      This is the right discussion to have, and approaches what I believe the correct usage of assertions is: in order to detect absurd or absolutely incorrect situations. In my first job we built telephone softswitches, big computers that could service phone calls for towns of < 1 million people. I remember an assert going off for a customer that eventually boiled down to 3 + 1 == 5 and that the code itself was correct. I recommended that the particular component that came up with the calculation be replaced, and it was, the theory being hardware / cosmic rays / who knows going wrong with the hardware. Moreover, once basic arithmetic no longer works you don’t want to keep running the switch, it may e.g. bill a customer incorrect. The overall system was architected to have two systems running concurrently as primary / warm backup, so there was only a small availability impact, but still concerning. I’m pretty concerned the NASA lander did not have a hot/warm backup running.

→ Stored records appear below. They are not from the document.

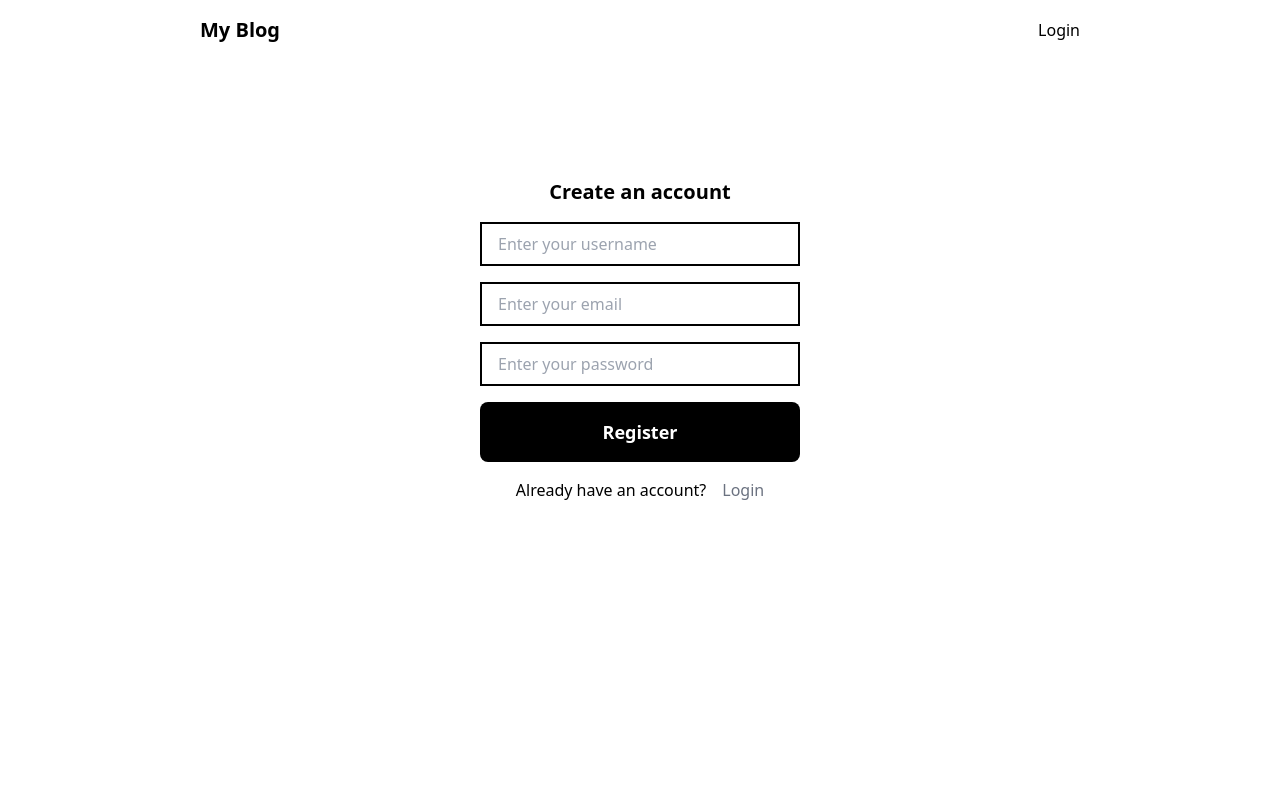
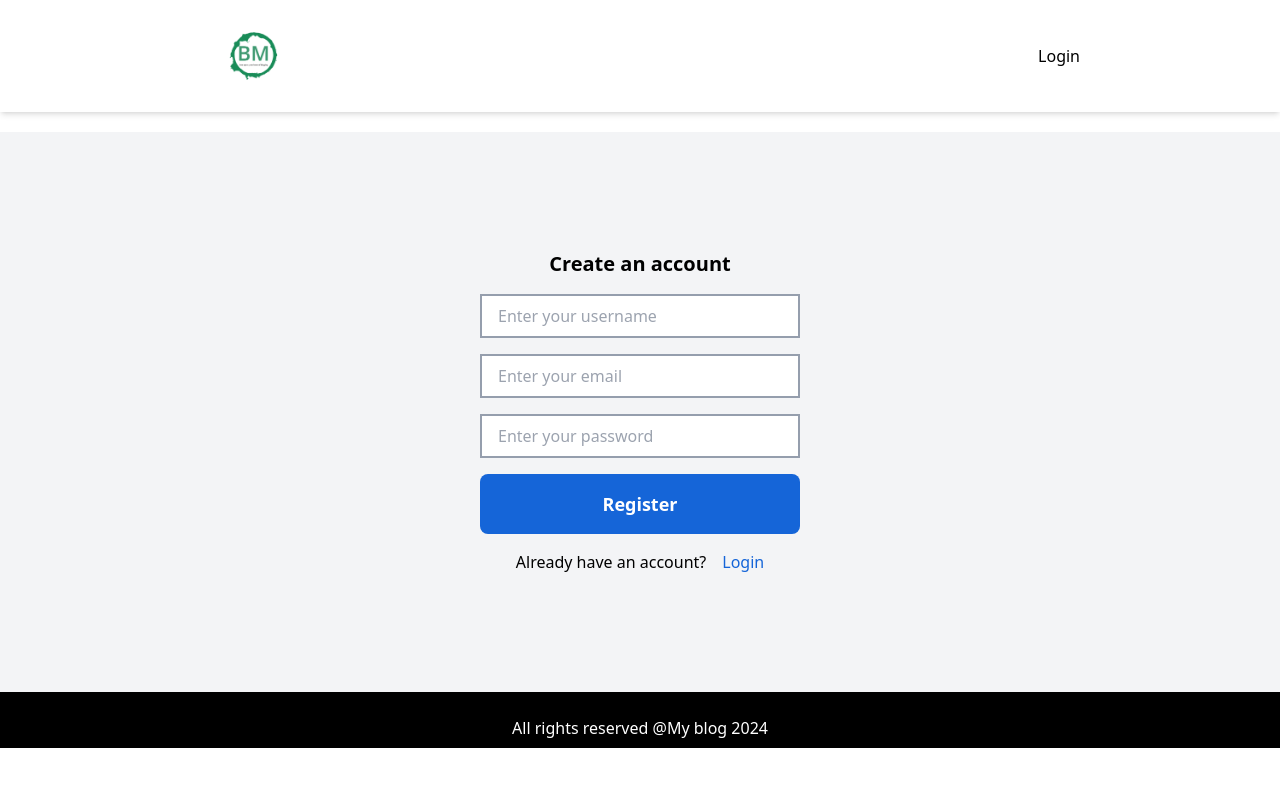
Before and after one commit to Lucia151/BlogApp, a React (Vite) app in the folder Front-end/: page /register in a window 1280 px wide. Shown: the top 786 px of the page. Built offline with nearby package versions, Linux system fonts and the light colour scheme.

Commit message:
added foopter

```diff
--- a/Front-end/src/pages/Register.jsx
+++ b/Front-end/src/pages/Register.jsx
@@ -1,30 +1,39 @@
 import React from 'react'
 import { Link } from 'react-router-dom'
+import logo from '../assets/images/logo.png';
+import Footer from '../components/Footer';
 
 function Register() {
   return (
     <>
-      <div className="flex items-center justify-between px-6 md:px-[200px] py-4">
-        <h1 className="text-lg md:text-xl font-extrabold"><Link to="/">My Blog</Link></h1>
+
+      <div className="sticky top-0 z-50 flex items-center justify-between px-6 md:px-[200px] py-4 shadow-md shadow-blue-gray-900/200">
+      <Link to="/"><img className='h-20 w-30' src={logo} /></Link>
         <h3><Link to="/login">Login</Link></h3>
         </div>
-    <div className="w-full flex justify-center items-center h-[70vh]">
+        <div className="bg-gray-100 mt-5 ">
+    <form className="w-full flex justify-center items-center h-[70vh]">
         <div className="flex flex-col justify-center items-center space-y-4 w-[80%] md:w-[25%]">
             <h1 className="text-xl font-bold text-left">Create an account</h1>
-            <input className="w-full px-4 py-2 border-2 border-black outline-0" type="password" placeholder="Enter your username"/>
-            <input className="w-full px-4 py-2 border-2 border-black outline-0" type="text" placeholder="Enter your email"/>
-            <input className="w-full px-4 py-2 border-2 border-black outline-0" type="password" placeholder="Enter your password"/>
-            <button className="w-full px-4 py-4 text-lg font-bold text-white bg-black rounded-lg hover:bg-gray-500 hover:text-black">Register</button>
+            <input className="w-full px-4 py-2 border-2 border-inputOutlineGray outline-0" type="password" placeholder="Enter your username"/>
+            <input className="w-full px-4 py-2 border-2 border-inputOutlineGray outline-0" type="text" placeholder="Enter your email"/>
+            <input className="w-full px-4 py-2 border-2 border-inputOutlineGray outline-0" type="password" placeholder="Enter your password"/>
+            <button className="w-full px-4 py-4 text-lg font-bold text-white bg-buttonsBlue rounded-lg hover:bg-gray-500 hover:text-black">Register</button>
             <div className="flex justify-center items-center space-x-4">
              <p>Already have an account?</p>
-             <p className="text-gray-500 hover:text-black"><Link to="/login">Login</Link></p>
+             <p className="text-buttonsBlue hover:text-black"><Link to="/login">Login</Link></p>
 
             </div>
 
         </div>
 
+    </form>
+
     </div>
+    <p className="py-2 pb-2 text-center text-white bg-black"></p>
+    <p className="py-2 pb-2 text-center text-white bg-black">All rights reserved @My blog 2024</p>
     </>
+
   )
 }
 
```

      Assertions should have no side-effects and nothing to do with exceptions or errors, they are the last line of defense in a world full of actual hardware that can fail.